- It’s important to note that during the winter (December to March) of each year – from 2024 to 2026 – the sales exemption requirement will return to B11 to qualify for the tax exemption.
Leader in Biodiesel
Illinois has already established itself as a key player in the biodiesel industry. The state currently ranks fourth in biodiesel production and third in consumption, with an annual consumption of 160 million gallons. More than half of the US biodiesel production capacity is in the Midwest, primarily in Iowa, Missouri, and Illinois. The remainder is mostly located on the Gulf and West Coasts. According to the Energy Information Administration (EIA), Illinois produced 174 million gallons of biodiesel in 2021.
Illinois is a leader in biodiesel production and among the biggest producers of soybeans in the United States. In 2021, the state claimed the top spot in soybean production, producing a staggering 672.6 million bushels, according to the US Department of Agriculture.
The biodiesel industry in Illinois faces competition from renewable diesel (RD), which shares the same chemical structure as petroleum diesel and is known for its cleaner-burning properties.
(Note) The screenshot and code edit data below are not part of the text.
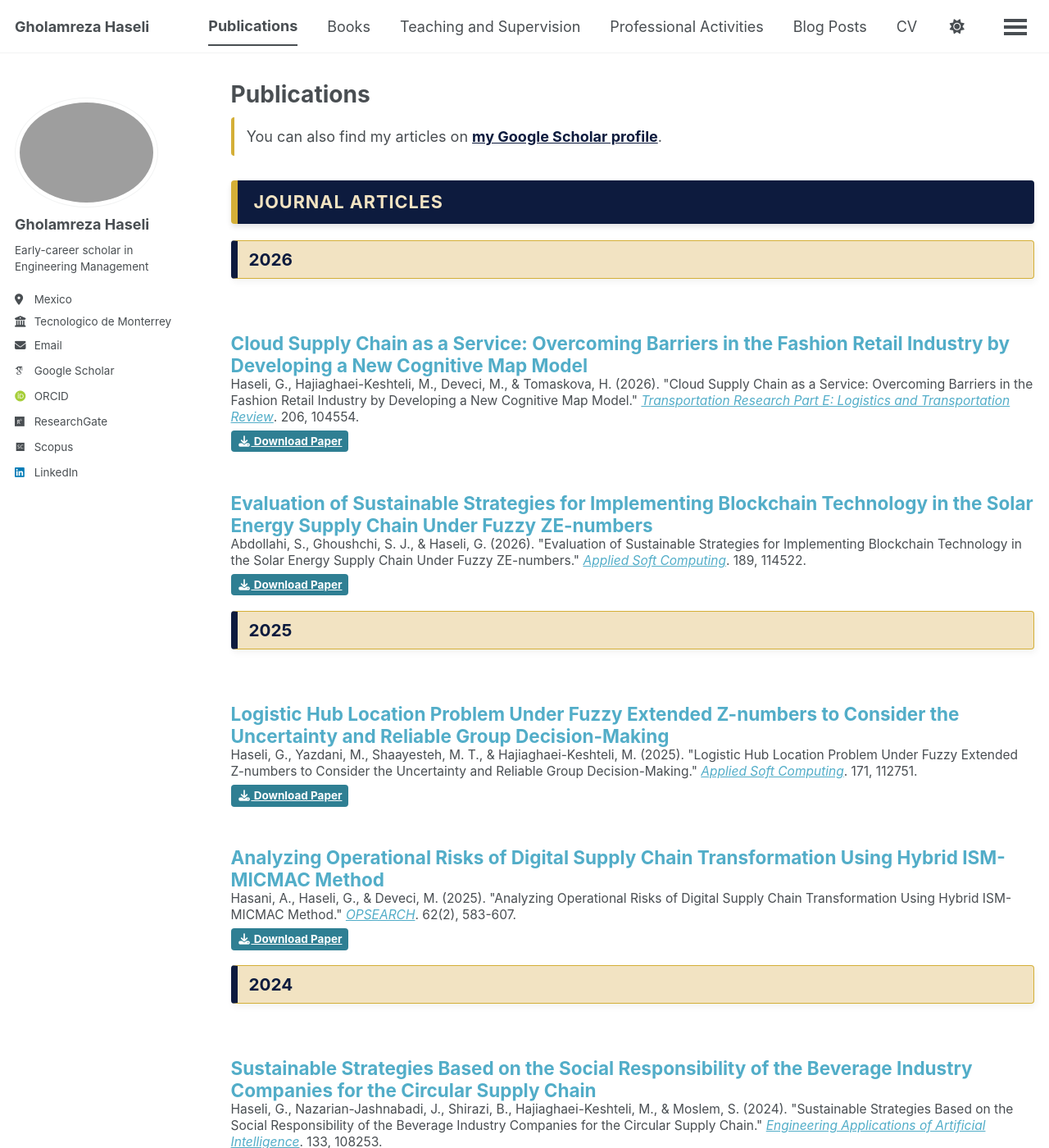
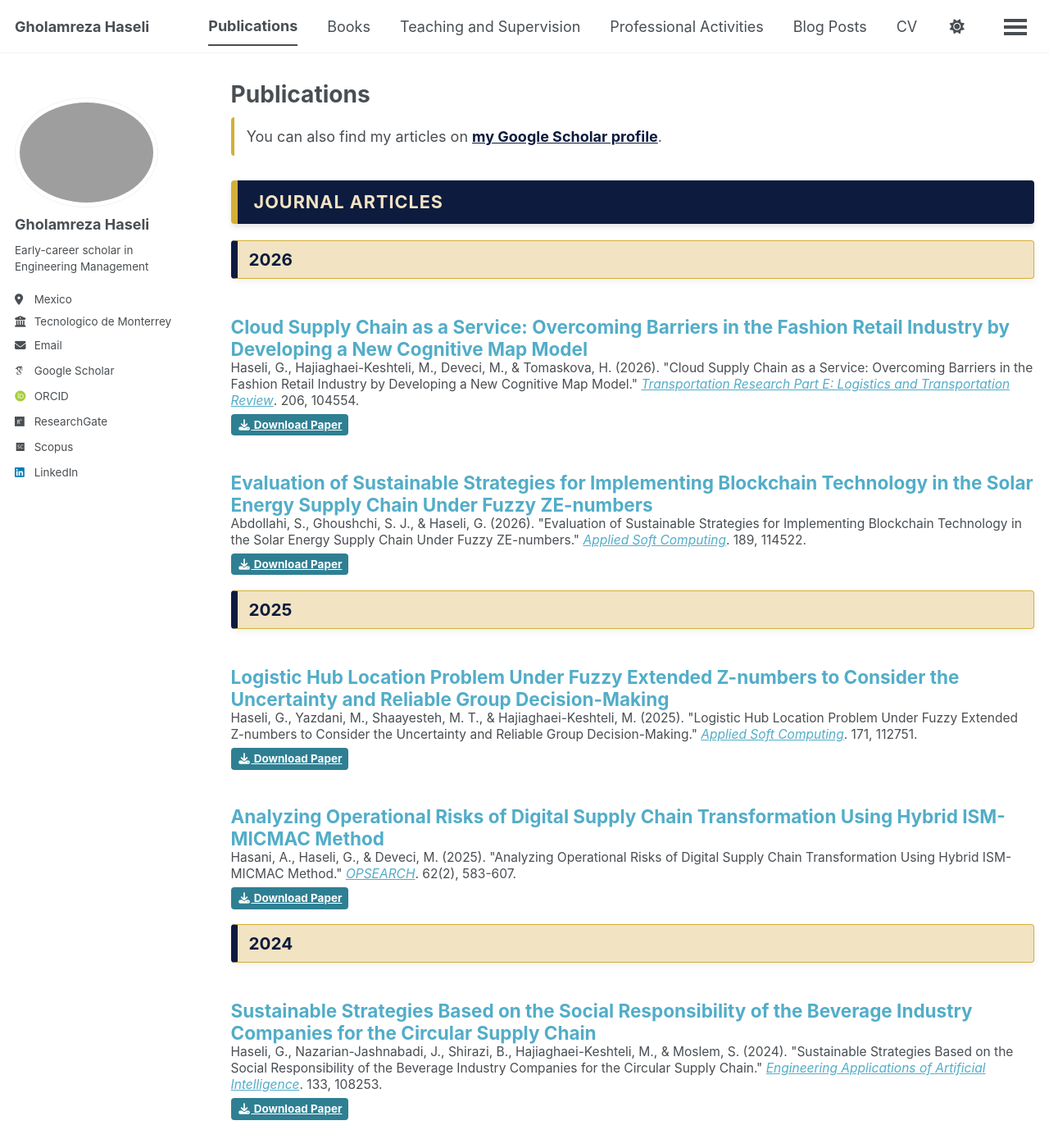
Before and after one commit to Gholamreza-Haseli/Gholamreza-Haseli.github.io, a Jekyll site: the page built from _pages/publications.html, in a window 1280 px wide and 1400 px high. Shown: the whole window at 82% size. Built offline with Jekyll 4.4.1, drawn with Linux system fonts in a browser that asks for light colours; some web fonts are replaced; a script bundle is joined from its source files by our own code; library files that are not in the unit come from our copies.

Commit message:
Update publications.html

```diff
--- a/_pages/publications.html
+++ b/_pages/publications.html
@@ -51,7 +51,7 @@
   .pub-item-wrapper {
     margin-top: 0 !important;
     margin-bottom: 0 !important;
-    padding-top: 5px !important;
+    padding-top: 0px !important;
     padding-bottom: 5px !important;
   }
 
```
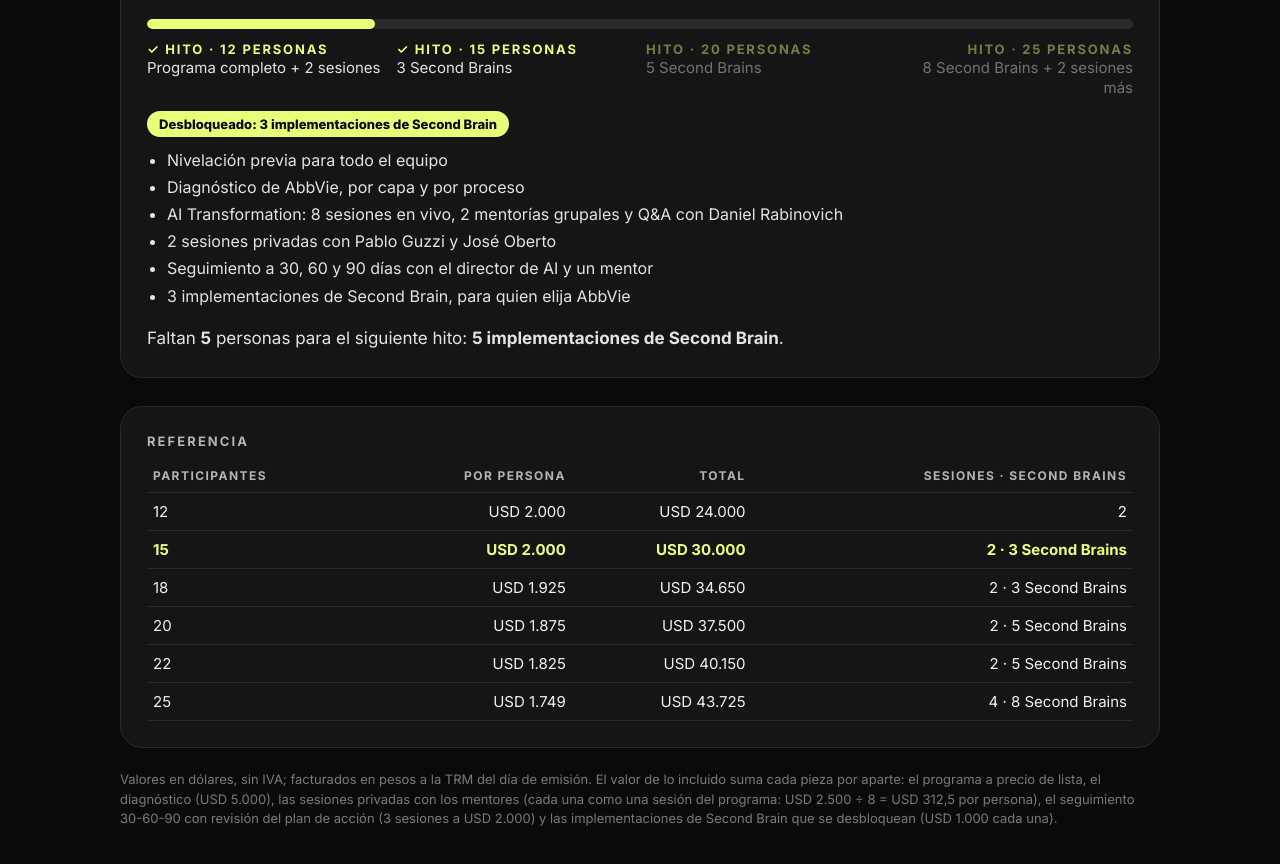
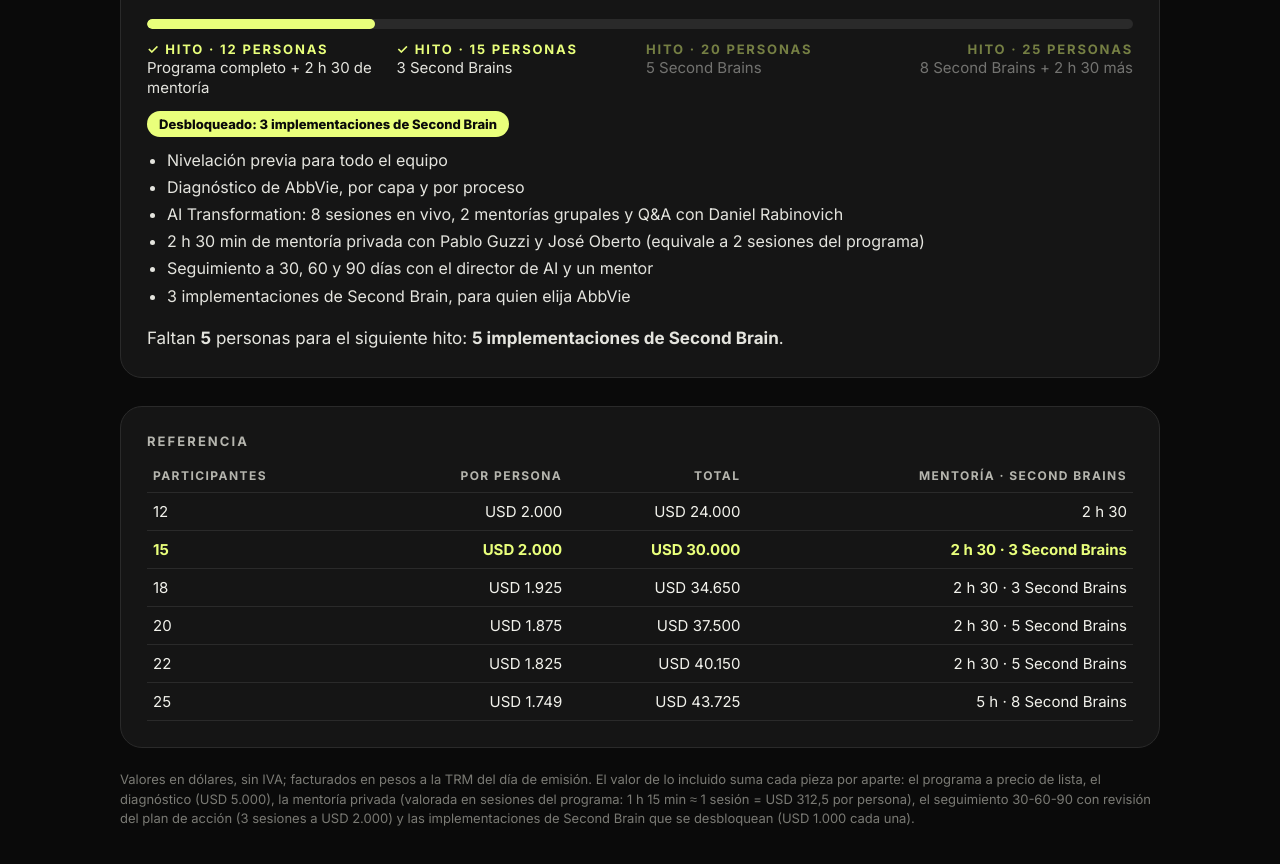
Before and after one commit to Juanjosar20/simulador-cohorte-ait, a plain HTML site: page index.html in a window 1280 px wide. Shown: the part 606-1470 px from the top of the page. Drawn offline with Linux system fonts and the light colour scheme.

Commit message:
Mentoría privada en horas (equivalente a sesiones del programa)
Co-Authored-By: Claude Opus 5.5 <noreply@anthropic.com>
Claude-Session: https://claude.ai/code/session_0195TjmjBYATRa9EjcLAtygS

```diff
--- a/index.html
+++ b/index.html
@@ -55,14 +55,14 @@ tr.on td{color:var(--l);font-weight:700}
   <div class="st"><span>Valor de todo lo incluido</span><b id="val"></b></div>
  </div>
  <div class="ms"><div class="tr"><i id="fill"></i></div>
-  <div class="hs"><div class="h" id="h12"><b>12</b><span>Programa completo + 2 sesiones</span></div><div class="h" id="h15"><b>15</b><span>3 Second Brains</span></div><div class="h" id="h20"><b>20</b><span>5 Second Brains</span></div><div class="h" id="h25"><b>25</b><span>8 Second Brains + 2 sesiones más</span></div></div></div>
+  <div class="hs"><div class="h" id="h12"><b>12</b><span>Programa completo + 2 h 30 de mentoría</span></div><div class="h" id="h15"><b>15</b><span>3 Second Brains</span></div><div class="h" id="h20"><b>20</b><span>5 Second Brains</span></div><div class="h" id="h25"><b>25</b><span>8 Second Brains + 2 h 30 más</span></div></div></div>
  <div id="bon"></div>
  <ul id="inc"></ul>
  <p class="nx" id="nx"></p>
 </div>
 <div class="box"><div class="k" style="color:#B5B5AE">Referencia</div>
-<table><thead><tr><th>Participantes</th><th>Por persona</th><th>Total</th><th>Sesiones · Second Brains</th></tr></thead><tbody id="tb"></tbody></table></div>
-<p class="f">Valores en dólares, sin IVA; facturados en pesos a la TRM del día de emisión. El valor de lo incluido suma cada pieza por aparte: el programa a precio de lista, el diagnóstico (USD 5.000), las sesiones privadas con los mentores (cada una como una sesión del programa: USD 2.500 ÷ 8 = USD 312,5 por persona), el seguimiento 30-60-90 con revisión del plan de acción (3 sesiones a USD 2.000) y las implementaciones de Second Brain que se desbloquean (USD 1.000 cada una).</p>
+<table><thead><tr><th>Participantes</th><th>Por persona</th><th>Total</th><th>Mentoría · Second Brains</th></tr></thead><tbody id="tb"></tbody></table></div>
+<p class="f">Valores en dólares, sin IVA; facturados en pesos a la TRM del día de emisión. El valor de lo incluido suma cada pieza por aparte: el programa a precio de lista, el diagnóstico (USD 5.000), la mentoría privada (valorada en sesiones del programa: 1 h 15 min ≈ 1 sesión = USD 312,5 por persona), el seguimiento 30-60-90 con revisión del plan de acción (3 sesiones a USD 2.000) y las implementaciones de Second Brain que se desbloquean (USD 1.000 cada una).</p>
 </main>
 <script>
 const f=v=>'USD '+Math.round(v).toLocaleString('es-CO');
@@ -72,9 +72,9 @@ const valor=n=>n*2500+5000+ses(n)*n*312.5+6000+sbn(n)*1000;
 function draw(n){n=+n;document.getElementById('n').textContent=n;
  const p=pp(n),t=n*p;document.getElementById('pp').textContent=f(p);document.getElementById('tot').textContent=f(t);
  document.getElementById('ah').textContent=f(n*2500-t);document.getElementById('val').textContent=f(valor(n));
- document.getElementById('bon').innerHTML=sbn(n)?`<span class="bono">Desbloqueado: ${sbn(n)} implementaciones de Second Brain${n>=25?' + 2 sesiones privadas más':''}</span>`:'';document.getElementById('fill').style.width=((n-12)/13*100)+'%';[12,15,20,25].forEach(h=>document.getElementById('h'+h).classList.toggle('on',n>=h));
- document.getElementById('inc').innerHTML=['Nivelación previa para todo el equipo','Diagnóstico de AbbVie, por capa y por proceso','AI Transformation: 8 sesiones en vivo, 2 mentorías grupales y Q&A con Daniel Rabinovich',ses(n)+' sesiones privadas con Pablo Guzzi y José Oberto','Seguimiento a 30, 60 y 90 días con el director de AI y un mentor'].concat(sbn(n)?[sbn(n)+' implementaciones de Second Brain, para quien elija AbbVie']:[]).map(x=>'<li>'+x+'</li>').join('');
- const H=[[15,'3 implementaciones de Second Brain'],[20,'5 implementaciones de Second Brain'],[25,'8 Second Brains, 2 sesiones privadas más y USD 1.749 por persona']],nh=H.find(([h])=>n<h);document.getElementById('nx').innerHTML=nh?`${nh[0]-n===1?'Falta':'Faltan'} <b>${nh[0]-n}</b> ${nh[0]-n===1?'persona':'personas'} para el siguiente hito: <b>${nh[1]}</b>.`:'Con 25 tienen el mejor precio de la tabla y todos los bonos desbloqueados.';
- document.getElementById('tb').innerHTML=[12,15,18,20,22,25].map(m=>`<tr class="${m===n?'on':''}"><td>${m}</td><td>${f(pp(m))}</td><td>${f(m*pp(m))}</td><td>${ses(m)}${sbn(m)?' · '+sbn(m)+' Second Brains':''}</td></tr>`).join('')}
+ document.getElementById('bon').innerHTML=sbn(n)?`<span class="bono">Desbloqueado: ${sbn(n)} implementaciones de Second Brain${n>=25?' + 2 h 30 más de mentoría privada':''}</span>`:'';document.getElementById('fill').style.width=((n-12)/13*100)+'%';[12,15,20,25].forEach(h=>document.getElementById('h'+h).classList.toggle('on',n>=h));
+ document.getElementById('inc').innerHTML=['Nivelación previa para todo el equipo','Diagnóstico de AbbVie, por capa y por proceso','AI Transformation: 8 sesiones en vivo, 2 mentorías grupales y Q&A con Daniel Rabinovich',(n>=25?'5 horas':'2 h 30 min')+' de mentoría privada con Pablo Guzzi y José Oberto (equivale a '+ses(n)+' sesiones del programa)','Seguimiento a 30, 60 y 90 días con el director de AI y un mentor'].concat(sbn(n)?[sbn(n)+' implementaciones de Second Brain, para quien elija AbbVie']:[]).map(x=>'<li>'+x+'</li>').join('');
+ const H=[[15,'3 implementaciones de Second Brain'],[20,'5 implementaciones de Second Brain'],[25,'8 Second Brains, 2 h 30 más de mentoría privada y USD 1.749 por persona']],nh=H.find(([h])=>n<h);document.getElementById('nx').innerHTML=nh?`${nh[0]-n===1?'Falta':'Faltan'} <b>${nh[0]-n}</b> ${nh[0]-n===1?'persona':'personas'} para el siguiente hito: <b>${nh[1]}</b>.`:'Con 25 tienen el mejor precio de la tabla y todos los bonos desbloqueados.';
+ document.getElementById('tb').innerHTML=[12,15,18,20,22,25].map(m=>`<tr class="${m===n?'on':''}"><td>${m}</td><td>${f(pp(m))}</td><td>${f(m*pp(m))}</td><td>${m>=25?'5 h':'2 h 30'}${sbn(m)?' · '+sbn(m)+' Second Brains':''}</td></tr>`).join('')}
 const r=document.getElementById('r');r.addEventListener('input',e=>draw(e.target.value));draw(15);
 </script></body></html>
```
Also changed, not shown: lamina.png.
To keep more soybean oil within the state and support local biodiesel refineries, the new law aims to incentivize additional consumption of biofuels within Illinois.
Illinois’ move to extend the tax exemption for biodiesel blend sales represents a new step toward promoting cleaner energy in the state while pursuing other approaches to bolster its position as a leader in the biodiesel industry.